The City of London is different. It has a unique political status, a legacy of its uninterrupted integrity as a corporate city since the Anglo-Saxon period and its singular relationship with the Crown. Historically its system of government was not unusual, but it was not reformed by the Municipal Reform Act 1835 and little changed by later reforms. It is administered by the City of London Corporation, headed by the Lord Mayor of London (not the same as the more recent Mayor of London), which is responsible for a number of functions and has interests in land beyond the City’s boundaries. Unlike other English local authorities, the Corporation has two council bodies: the (now largely ceremonial) Court of Aldermen and the Court of Common Council. The Court of Aldermen represents the wards, with each ward (irrespective of size) returning one Alderman. The chief executive of the Corporation holds the ancient office of Town Clerk of London. The City is also a ceremonial county which has a Commission of Lieutenancy headed by the Lord Mayor instead of a Lord-Lieutenant and has two Sheriffs instead of a High Sheriff, quasi-judicial offices appointed by the Livery Companies, an ancient political system based on the representation and protection of trades (Guilds). Senior members of the Livery Companies are known as Liverymen and form the Common Hall, which chooses the Lord Mayor, the Sheriffs and certain other officers.
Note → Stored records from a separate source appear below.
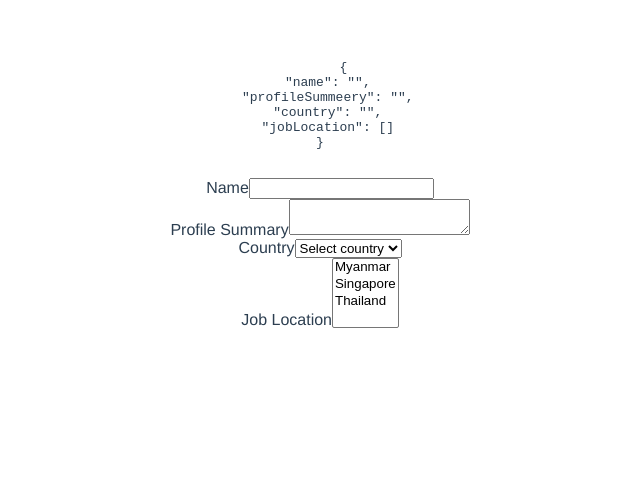
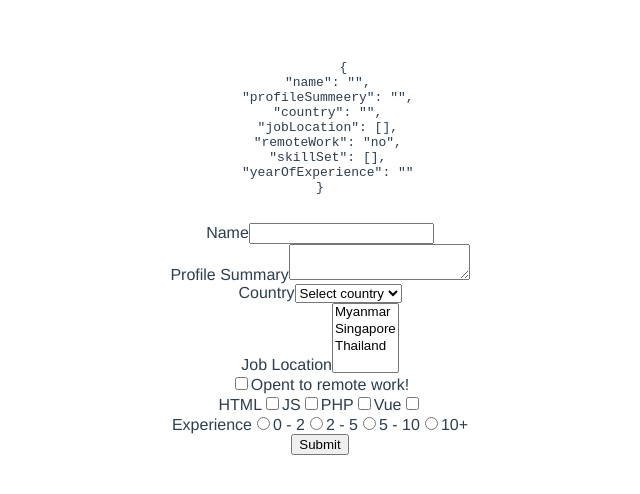
Before and after one commit to nayzawaungnza/hello-world, a Vue app: page / in a window 1280 px wide. Shown: the top 494 px of the page, without its empty margins (320-960 px from the left). Built offline with nearby package versions, Linux system fonts and the light colour scheme.

Commit message:
Form Handling (Part 2)

```diff
--- a/src/App.vue
+++ b/src/App.vue
@@ -3,7 +3,7 @@
     <pre>
       {{ JSON.stringify(formValues, null, 2) }}
     </pre>
-    <form>
+    <form @submit="submitForm">
       <div class="rendered-form">
         <div class="formbuilder-text form-group field-name">
             <label for="name" class="formbuilder-text-label">Name</label>
@@ -40,6 +40,42 @@
     </div>
 </div>
 
+<div class="rendered-form">
+    <div class="formbuilder-checkbox-group form-group field-remote-work">
+        <div class="checkbox-group">
+            <div class="formbuilder-checkbox">
+                <input name="remote-work[]" true-value="yes" false-value="no" v-model="formValues.remoteWork" id="remote-work-0" value="open-to-remote-work" type="checkbox" checked="checked">
+                <label for="remote-work-0">Opent to remote work!</label>
+            </div>
+        </div>
+    </div>
+</div>
+<div>
+  <label for="html">HTML</label>
+  <input type="checkbox"  value="html" id="html" v-model="formValues.skillSet">
+  <label for="js">JS</label>
+  <input type="checkbox"  value="js" id="js" v-model="formValues.skillSet">
+  <label for="php">PHP</label>
+  <input type="checkbox"  value="php" id="php" v-model="formValues.skillSet">
+  <label for="vue">Vue</label>
+  <input type="checkbox"  value="vue" id="vue" v-model="formValues.skillSet">
+</div>
+
+<div>
+  <label >Experience</label>
+  <input type="radio"  value="0-2" id="0-2" v-model="formValues.yearOfExperience">
+  <label for="0-2">0 - 2</label>
+  <input type="radio"  value="2-5" id="2-5" v-model="formValues.yearOfExperience">
+  <label for="2-5">2 - 5</label>
+  <input type="radio"  value="5-10" id="5-10" v-model="formValues.yearOfExperience">
+  <label for="5-10">5 - 10</label>
+  <input type="radio"  value="10+" id="10+" v-model="formValues.yearOfExperience">
+  <label for="10+">10+</label>
+</div>
+<div>
+  <button>Submit</button>
+</div>
+
     </form>
    </div>
 </template>
@@ -54,11 +90,18 @@ export default {
         profileSummeery:'',
         country:'',
         jobLocation:[],
+        remoteWork:'no',
+        skillSet:[],
+        yearOfExperience:'',
       }
     }
   },
 methods:{
+  submitForm(event){
+    event.preventDefault()
+    console.log('Form Value ' , this.formValues)
 
+  }
 },
 }
 </script>
```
A village in England is a compact settlement of houses, smaller in size than a town, and generally based on agriculture or, in some areas, mining, quarrying or sea fishing. The main historical distinction between a town and a village was that the former would have a regular (agricultural) market, although today such markets are less common even in towns. The main historical distinction between a hamlet and a village was that the latter had a church, and so usually was the centre of worship for an ecclesiastical parish. However, some civil parishes may contain more than one village. The typical village had a pub or inn, shops, and a blacksmith. But many of these facilities are now gone, and many villages are dormitories for commuters. The population of such settlements ranges from a few hundred people to around five thousand.

Note: this page is partly based on Wikipedia pages: town and Urban area Text is available under the Creative Commons Attribution-ShareAlike License; additional terms may apply. Where possible, text is being updated to original, fully referenced research. ‘Our photos’ means we took the photographs. The Street View and street map visuals are courtesy of Google.